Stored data
**********

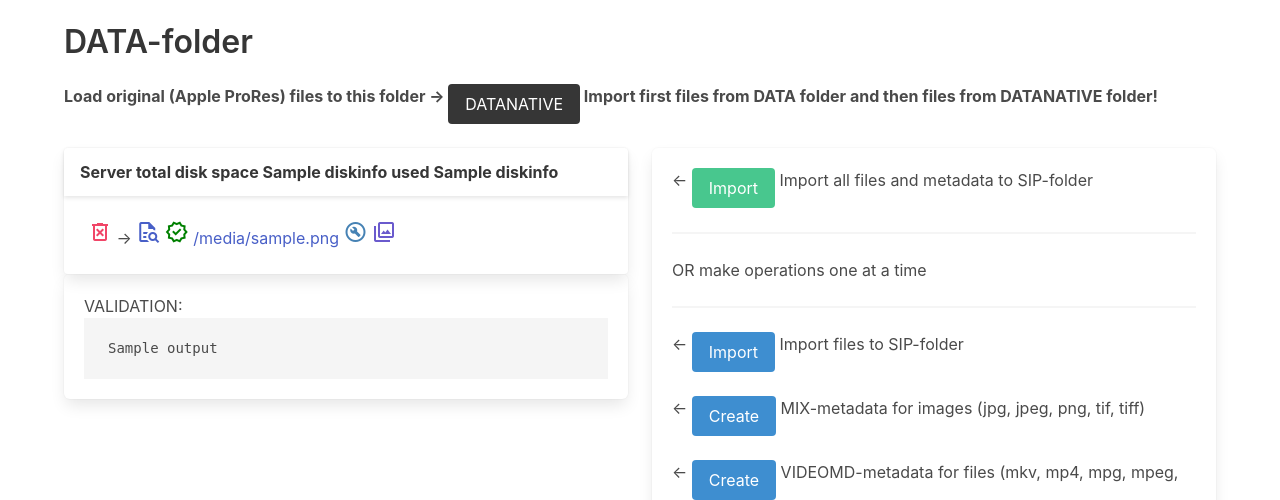
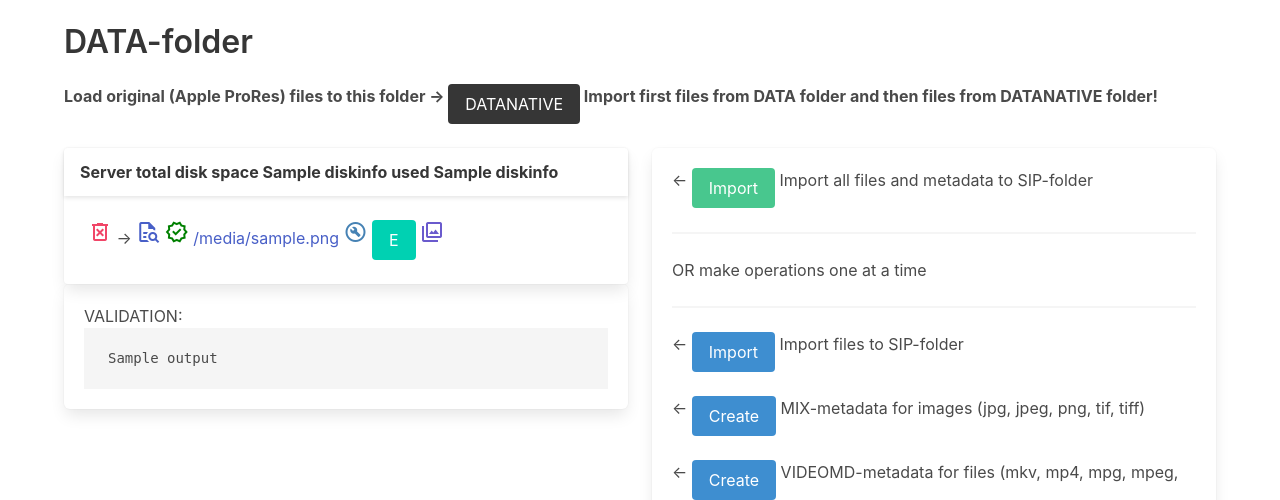
Before and after one commit to FinnishNationalGallery/mediajam_2, a Python web app: template templates/data.html in a window 1280 px wide. Shown: the part 52-552 px from the top of the page. Run offline with Jinja, Linux system fonts and the light colour scheme; the template is opened without the code that fills it: most values are stand-ins (such as "Sample title", 1, 10 or a date in 2020); some libraries are stand-ins or nearby versions.

Commit message:
Update data.html

```diff
--- a/templates/data.html
+++ b/templates/data.html
@@ -54,7 +54,7 @@
                 {# Add fix image button for supported image types #}
                 {% set image_extensions = ['jpeg', 'JPEG', 'jpg', 'JPG', 'tif', 'TIF', 'tiff', 'TIFF', 'png', 'PNG'] %}
                 {% if file.split('.')[-1] in image_extensions %}
-                <a href="{{url_for('data.fix_image_exiftool')}}?filename={{file}}&page=data.data"> <span class="material-symbols-outlined" style="color:steelblue;" data-tooltip="Exiftool fix" onclick="togglePopup()">build_circle</span> </a>
+                <a href="{{url_for('data.fix_image_exiftool')}}?filename={{file}}&page=data.data"> <span class="material-symbols-outlined" style="color:steelblue;" data-tooltip="Exiftool fix" onclick="togglePopup()">build_circle</span> </a><button class="button is-primary" data-tooltip="Tooltip Text">E</button>
                 {% endif %}
 
                 {# Add fix image button for supported image types #}
```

**********

▶ _How to complete this task_
Leave the pictures out and output all of the data verbatim.

▶ _Reply_
Before and after one commit to FinnishNationalGallery/mediajam_2, a Python web app: template templates/data.html in a window 1280 px wide. Shown: the part 52-552 px from the top of the page. Run offline with Jinja, Linux system fonts and the light colour scheme; the template is opened without the code that fills it: most values are stand-ins (such as "Sample title", 1, 10 or a date in 2020); some libraries are stand-ins or nearby versions.

Commit message:
Update data.html

```diff
--- a/templates/data.html
+++ b/templates/data.html
@@ -54,7 +54,7 @@
                 {# Add fix image button for supported image types #}
                 {% set image_extensions = ['jpeg', 'JPEG', 'jpg', 'JPG', 'tif', 'TIF', 'tiff', 'TIFF', 'png', 'PNG'] %}
                 {% if file.split('.')[-1] in image_extensions %}
-                <a href="{{url_for('data.fix_image_exiftool')}}?filename={{file}}&page=data.data"> <span class="material-symbols-outlined" style="color:steelblue;" data-tooltip="Exiftool fix" onclick="togglePopup()">build_circle</span> </a>
+                <a href="{{url_for('data.fix_image_exiftool')}}?filename={{file}}&page=data.data"> <span class="material-symbols-outlined" style="color:steelblue;" data-tooltip="Exiftool fix" onclick="togglePopup()">build_circle</span> </a><button class="button is-primary" data-tooltip="Tooltip Text">E</button>
                 {% endif %}
 
                 {# Add fix image button for supported image types #}
```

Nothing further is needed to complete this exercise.